With that said though I have a number of questions. In fact this will probably be split up into a number of posts.
How are we to judge the following statement:

“we conclude that hip-hop, as a form of culture with literally millions of participants here and across the globe, is the best indicator; the best gauge of the consciousness of the masses of people throughout the world and it expresses not only all that is ugly about them, but all that is beautiful and all that yearns to be free. It gives the best approximation of where they are and where they are going, of the present stage in their historical movement to institute a free and democratic society.”

Is this just a numbers thing?
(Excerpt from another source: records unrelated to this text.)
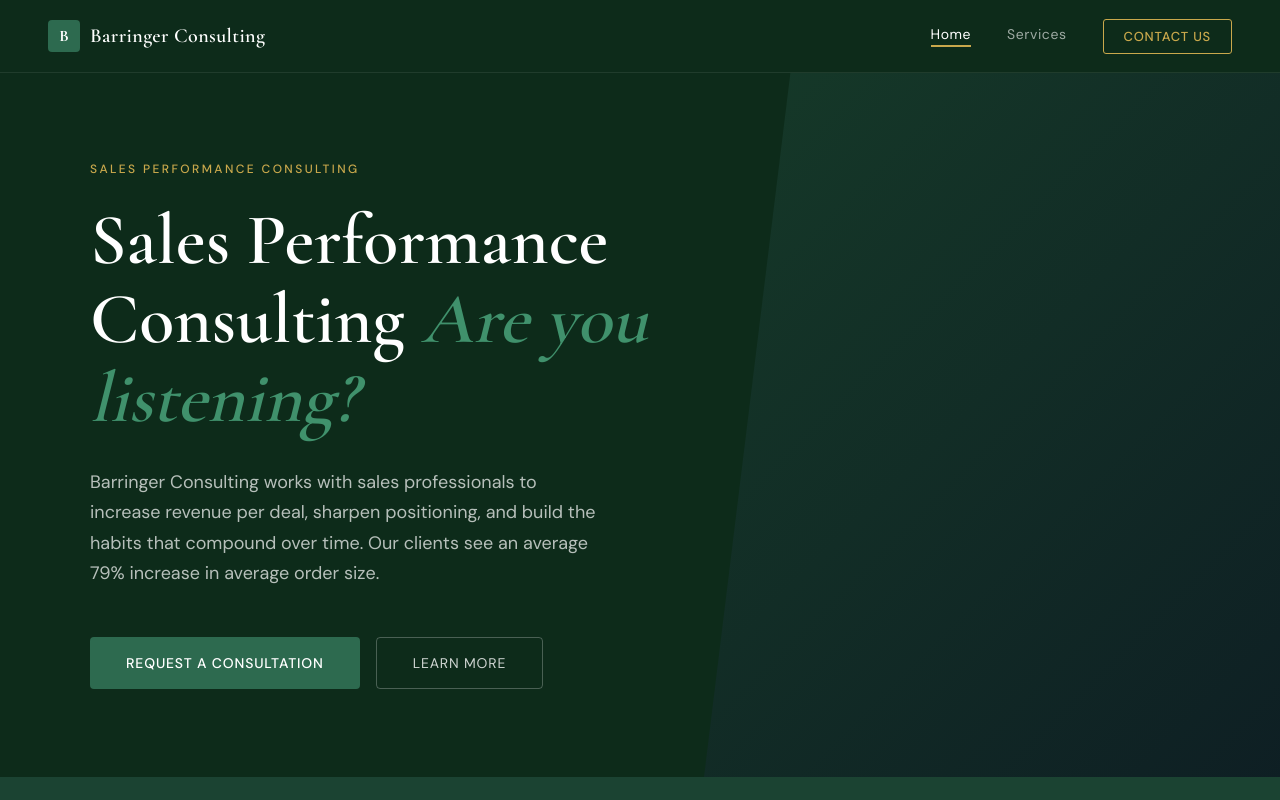
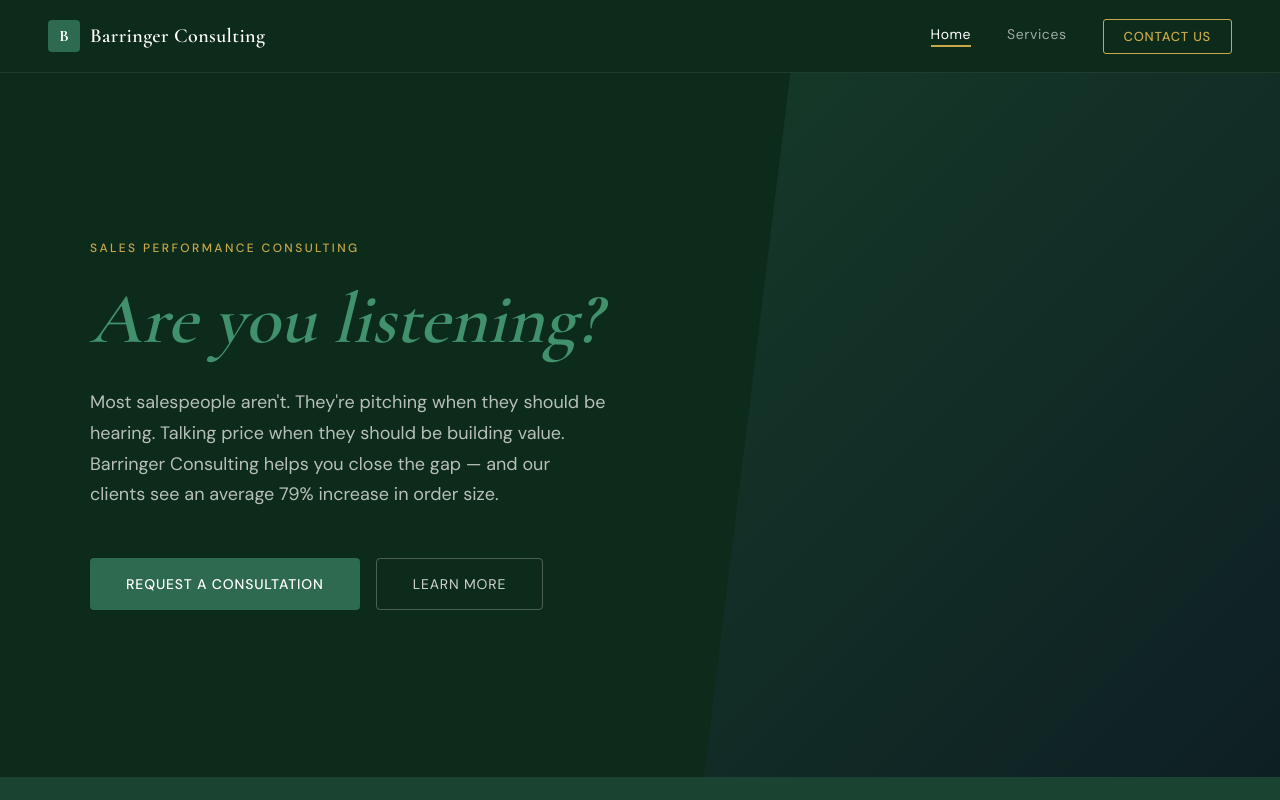
Before and after one commit to williamgblauvelt-spec/Barringer-Consulting, a React (Create React App) app: page / in a window 1280 px wide. Shown: the top 800 px of the page. Built offline with nearby package versions, Linux system fonts and the light colour scheme.

Commit message:
Website agent: Removed 'Sales Performance Consulting' from the H1 so it reads only 'Are you listening?' as a standalone italic hook, and rewrote the subheadline copy to make that question land with contrast and tension.

```diff
--- a/src/App.js
+++ b/src/App.js
@@ -261,11 +261,10 @@ function HomePage({ setPage }) {
                             Sales Performance Consulting
                         </p>
                         <h1 style={{ fontFamily: "'Cormorant Garamond', serif", fontSize: "clamp(36px, 6vw, 72px)", fontWeight: 600, lineHeight: 1.1, color: G.white, marginBottom: 28 }}>
-                            Sales Performance Consulting{" "}
                             <em style={{ color: G.green600, fontStyle: "italic" }}>Are you listening?</em>
                         </h1>
                         <p style={{ fontSize: 18, lineHeight: 1.7, color: "rgba(255,255,255,0.7)", marginBottom: 48, maxWidth: 520 }}>
-                            Barringer Consulting works with sales professionals to increase revenue per deal, sharpen positioning, and build the habits that compound over time. Our clients see an average 79% increase in average order size.
+                            Most salespeople aren't. They're pitching when they should be hearing. Talking price when they should be building value. Barringer Consulting helps you close the gap — and our clients see an average 79% increase in order size.
                         </p>
                         <div style={{ display: "flex", gap: 16, flexWrap: "wrap" }}>
                             <button onClick={() => navigate("contact")} style={{ padding: "16px 36px", background: G.green700, color: G.white, border: "none", borderRadius: 4, fontFamily: "'DM Sans', sans-serif", fontSize: 14, fontWeight: 500, letterSpacing: "0.06em", textTransform: "uppercase", cursor: "pointer" }}>
```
That is, can we make this claim about hip-hop because more people listen to it/practice it than other forms of popular culture? I could easily make such a claim about house music–I could definitely make more of a claim about its rootedness (because it is largely faceless and because it wasn’t started in nyc, American music executives were loathe to try to make headway into the genre).  I could make similar claims for electro, for techno…and a lesser claim for bass music.

Further, it’s a stretch to say that hip-hop is the “best” arbiter of what the masses of people are doing.  If by “best” you mean “most representative” then perhaps you can make a case.  People who are performing and consuming hip-hop do so in a wide variety of mind states, and express those states in a variety of different ways.  But in America and elsewhere those ways are skewed by market forces.  Those market forces may actually skew how humanity behaves in a way that makes it LESS representative.  Even the underground responds to the market–acts putting out mixtapes just to get a record deal, which in turn skews the artistic decisions they make as far as what to include/not include in a track.  Breakdancing has already moved out of the clubs and into spaces formerly reserved for house because the clubs want to maximize bodies per square foot.